Work required:
Reproduce only the lines that run from the line containing "E --> F[Разработка]" to the end of the entries below, exactly as they stand.

Source material:
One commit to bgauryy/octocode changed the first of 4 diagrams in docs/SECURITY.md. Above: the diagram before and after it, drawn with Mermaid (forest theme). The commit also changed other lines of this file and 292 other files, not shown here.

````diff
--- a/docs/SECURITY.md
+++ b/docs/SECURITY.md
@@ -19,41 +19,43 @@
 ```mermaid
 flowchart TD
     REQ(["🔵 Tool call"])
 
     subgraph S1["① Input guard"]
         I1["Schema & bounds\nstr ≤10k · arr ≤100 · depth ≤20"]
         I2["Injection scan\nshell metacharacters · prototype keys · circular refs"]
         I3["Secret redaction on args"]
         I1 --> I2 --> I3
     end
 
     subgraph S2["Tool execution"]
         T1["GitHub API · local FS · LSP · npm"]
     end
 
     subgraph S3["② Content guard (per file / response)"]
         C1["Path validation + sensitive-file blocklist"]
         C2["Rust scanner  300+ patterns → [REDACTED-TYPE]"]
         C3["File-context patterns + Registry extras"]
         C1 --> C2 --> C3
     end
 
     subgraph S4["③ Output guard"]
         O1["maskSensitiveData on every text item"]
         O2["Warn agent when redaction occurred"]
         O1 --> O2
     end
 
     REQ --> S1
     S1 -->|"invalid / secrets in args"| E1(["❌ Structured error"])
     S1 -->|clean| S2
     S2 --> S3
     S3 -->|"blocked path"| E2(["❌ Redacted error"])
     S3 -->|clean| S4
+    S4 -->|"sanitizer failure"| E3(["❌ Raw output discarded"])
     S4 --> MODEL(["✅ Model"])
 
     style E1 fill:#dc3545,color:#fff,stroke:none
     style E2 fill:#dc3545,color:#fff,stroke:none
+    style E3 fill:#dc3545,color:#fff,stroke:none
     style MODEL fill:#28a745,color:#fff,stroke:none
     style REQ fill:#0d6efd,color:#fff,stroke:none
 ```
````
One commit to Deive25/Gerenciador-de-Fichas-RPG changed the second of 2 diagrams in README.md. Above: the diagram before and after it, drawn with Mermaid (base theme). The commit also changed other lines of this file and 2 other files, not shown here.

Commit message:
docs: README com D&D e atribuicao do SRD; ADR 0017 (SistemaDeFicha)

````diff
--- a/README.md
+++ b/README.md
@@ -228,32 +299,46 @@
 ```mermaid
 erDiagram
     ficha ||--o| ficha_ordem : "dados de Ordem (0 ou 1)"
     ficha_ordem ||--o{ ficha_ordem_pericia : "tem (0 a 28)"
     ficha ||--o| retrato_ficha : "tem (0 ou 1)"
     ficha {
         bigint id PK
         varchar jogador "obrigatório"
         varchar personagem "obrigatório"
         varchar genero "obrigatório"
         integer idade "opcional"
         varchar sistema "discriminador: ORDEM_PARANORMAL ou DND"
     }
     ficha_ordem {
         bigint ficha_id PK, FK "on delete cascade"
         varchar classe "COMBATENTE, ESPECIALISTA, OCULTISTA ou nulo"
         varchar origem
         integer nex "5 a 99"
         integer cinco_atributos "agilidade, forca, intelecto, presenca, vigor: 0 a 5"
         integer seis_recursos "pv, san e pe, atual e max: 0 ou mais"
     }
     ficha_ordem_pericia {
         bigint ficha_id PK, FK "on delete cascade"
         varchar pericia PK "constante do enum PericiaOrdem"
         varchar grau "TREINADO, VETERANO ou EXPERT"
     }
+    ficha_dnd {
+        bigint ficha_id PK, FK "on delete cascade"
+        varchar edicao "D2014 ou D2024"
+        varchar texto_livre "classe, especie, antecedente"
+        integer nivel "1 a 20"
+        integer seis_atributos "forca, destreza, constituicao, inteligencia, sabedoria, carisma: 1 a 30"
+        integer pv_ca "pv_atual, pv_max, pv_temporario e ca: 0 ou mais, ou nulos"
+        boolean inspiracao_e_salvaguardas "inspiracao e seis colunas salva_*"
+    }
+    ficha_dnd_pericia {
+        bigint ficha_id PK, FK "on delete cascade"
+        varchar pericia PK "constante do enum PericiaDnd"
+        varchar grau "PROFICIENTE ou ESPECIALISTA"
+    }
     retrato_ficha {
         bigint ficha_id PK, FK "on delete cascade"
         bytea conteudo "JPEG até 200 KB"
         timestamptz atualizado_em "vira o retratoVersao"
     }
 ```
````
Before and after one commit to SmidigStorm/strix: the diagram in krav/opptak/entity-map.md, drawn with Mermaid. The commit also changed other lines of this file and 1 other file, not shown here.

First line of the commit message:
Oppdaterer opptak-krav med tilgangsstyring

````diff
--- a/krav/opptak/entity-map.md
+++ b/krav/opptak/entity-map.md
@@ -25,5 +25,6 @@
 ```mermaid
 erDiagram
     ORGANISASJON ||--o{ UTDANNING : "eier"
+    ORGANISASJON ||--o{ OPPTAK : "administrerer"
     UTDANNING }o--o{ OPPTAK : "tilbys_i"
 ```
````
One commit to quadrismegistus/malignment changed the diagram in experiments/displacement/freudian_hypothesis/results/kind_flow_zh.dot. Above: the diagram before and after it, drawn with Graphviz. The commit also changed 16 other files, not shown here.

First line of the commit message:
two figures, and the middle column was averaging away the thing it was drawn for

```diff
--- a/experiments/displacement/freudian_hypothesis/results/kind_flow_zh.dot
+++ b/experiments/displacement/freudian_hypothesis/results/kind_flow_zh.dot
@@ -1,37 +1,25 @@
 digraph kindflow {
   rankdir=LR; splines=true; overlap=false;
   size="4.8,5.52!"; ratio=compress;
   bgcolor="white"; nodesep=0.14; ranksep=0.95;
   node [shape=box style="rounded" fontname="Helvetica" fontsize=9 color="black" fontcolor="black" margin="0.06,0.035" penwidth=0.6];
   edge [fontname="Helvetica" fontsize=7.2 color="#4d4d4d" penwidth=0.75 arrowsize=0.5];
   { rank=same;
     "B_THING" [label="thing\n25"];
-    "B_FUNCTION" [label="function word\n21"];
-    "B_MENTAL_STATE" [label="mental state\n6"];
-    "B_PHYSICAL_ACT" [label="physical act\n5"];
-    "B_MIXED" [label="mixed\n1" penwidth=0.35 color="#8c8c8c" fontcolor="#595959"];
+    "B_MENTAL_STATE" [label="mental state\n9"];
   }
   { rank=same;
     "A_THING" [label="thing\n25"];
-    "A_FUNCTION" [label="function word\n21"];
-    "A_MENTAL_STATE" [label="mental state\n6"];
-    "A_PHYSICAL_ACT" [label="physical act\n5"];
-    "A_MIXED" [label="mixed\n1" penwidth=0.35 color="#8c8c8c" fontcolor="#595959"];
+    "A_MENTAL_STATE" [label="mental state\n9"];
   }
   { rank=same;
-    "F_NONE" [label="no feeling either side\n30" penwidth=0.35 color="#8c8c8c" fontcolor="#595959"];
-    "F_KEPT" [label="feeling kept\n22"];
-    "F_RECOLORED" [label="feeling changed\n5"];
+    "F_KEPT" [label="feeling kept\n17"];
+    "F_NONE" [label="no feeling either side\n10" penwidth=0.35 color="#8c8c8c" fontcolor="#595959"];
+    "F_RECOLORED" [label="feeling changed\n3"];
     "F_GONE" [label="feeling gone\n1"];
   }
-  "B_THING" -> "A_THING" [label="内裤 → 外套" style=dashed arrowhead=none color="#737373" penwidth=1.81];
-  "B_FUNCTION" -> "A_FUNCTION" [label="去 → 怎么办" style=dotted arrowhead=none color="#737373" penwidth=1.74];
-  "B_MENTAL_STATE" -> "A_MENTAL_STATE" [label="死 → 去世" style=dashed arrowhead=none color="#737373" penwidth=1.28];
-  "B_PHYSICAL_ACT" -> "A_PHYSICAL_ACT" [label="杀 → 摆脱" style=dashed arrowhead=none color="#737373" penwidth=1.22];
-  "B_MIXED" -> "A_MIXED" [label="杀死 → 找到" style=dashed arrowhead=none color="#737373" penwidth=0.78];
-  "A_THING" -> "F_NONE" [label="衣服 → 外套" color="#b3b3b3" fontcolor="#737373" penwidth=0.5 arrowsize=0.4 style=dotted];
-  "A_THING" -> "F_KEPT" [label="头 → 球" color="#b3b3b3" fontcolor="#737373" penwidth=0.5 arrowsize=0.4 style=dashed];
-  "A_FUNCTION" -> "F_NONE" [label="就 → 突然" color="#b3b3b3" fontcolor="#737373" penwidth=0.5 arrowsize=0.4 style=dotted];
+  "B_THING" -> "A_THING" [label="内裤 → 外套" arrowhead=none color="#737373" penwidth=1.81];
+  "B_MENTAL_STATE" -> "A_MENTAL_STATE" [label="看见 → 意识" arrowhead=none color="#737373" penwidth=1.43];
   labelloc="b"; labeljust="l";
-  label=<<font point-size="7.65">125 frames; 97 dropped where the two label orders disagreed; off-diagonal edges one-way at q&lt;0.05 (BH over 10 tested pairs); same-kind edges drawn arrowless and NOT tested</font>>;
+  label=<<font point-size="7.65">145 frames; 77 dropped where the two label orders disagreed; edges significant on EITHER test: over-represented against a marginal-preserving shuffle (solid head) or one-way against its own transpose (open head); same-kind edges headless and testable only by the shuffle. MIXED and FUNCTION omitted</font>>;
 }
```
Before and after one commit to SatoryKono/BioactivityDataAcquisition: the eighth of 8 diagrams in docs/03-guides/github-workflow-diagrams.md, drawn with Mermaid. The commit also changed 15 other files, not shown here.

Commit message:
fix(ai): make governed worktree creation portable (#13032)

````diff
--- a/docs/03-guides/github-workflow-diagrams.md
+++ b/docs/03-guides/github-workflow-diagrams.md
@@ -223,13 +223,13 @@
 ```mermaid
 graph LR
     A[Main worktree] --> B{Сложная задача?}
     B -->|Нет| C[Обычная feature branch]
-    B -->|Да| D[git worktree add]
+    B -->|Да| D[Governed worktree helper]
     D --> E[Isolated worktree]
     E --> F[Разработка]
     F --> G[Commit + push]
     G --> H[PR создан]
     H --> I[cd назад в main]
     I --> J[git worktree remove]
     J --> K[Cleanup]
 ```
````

Answer:
     E --> F[Разработка]
     F --> G[Commit + push]
     G --> H[PR создан]
     H --> I[cd назад в main]
     I --> J[git worktree remove]
     J --> K[Cleanup]
 ```
````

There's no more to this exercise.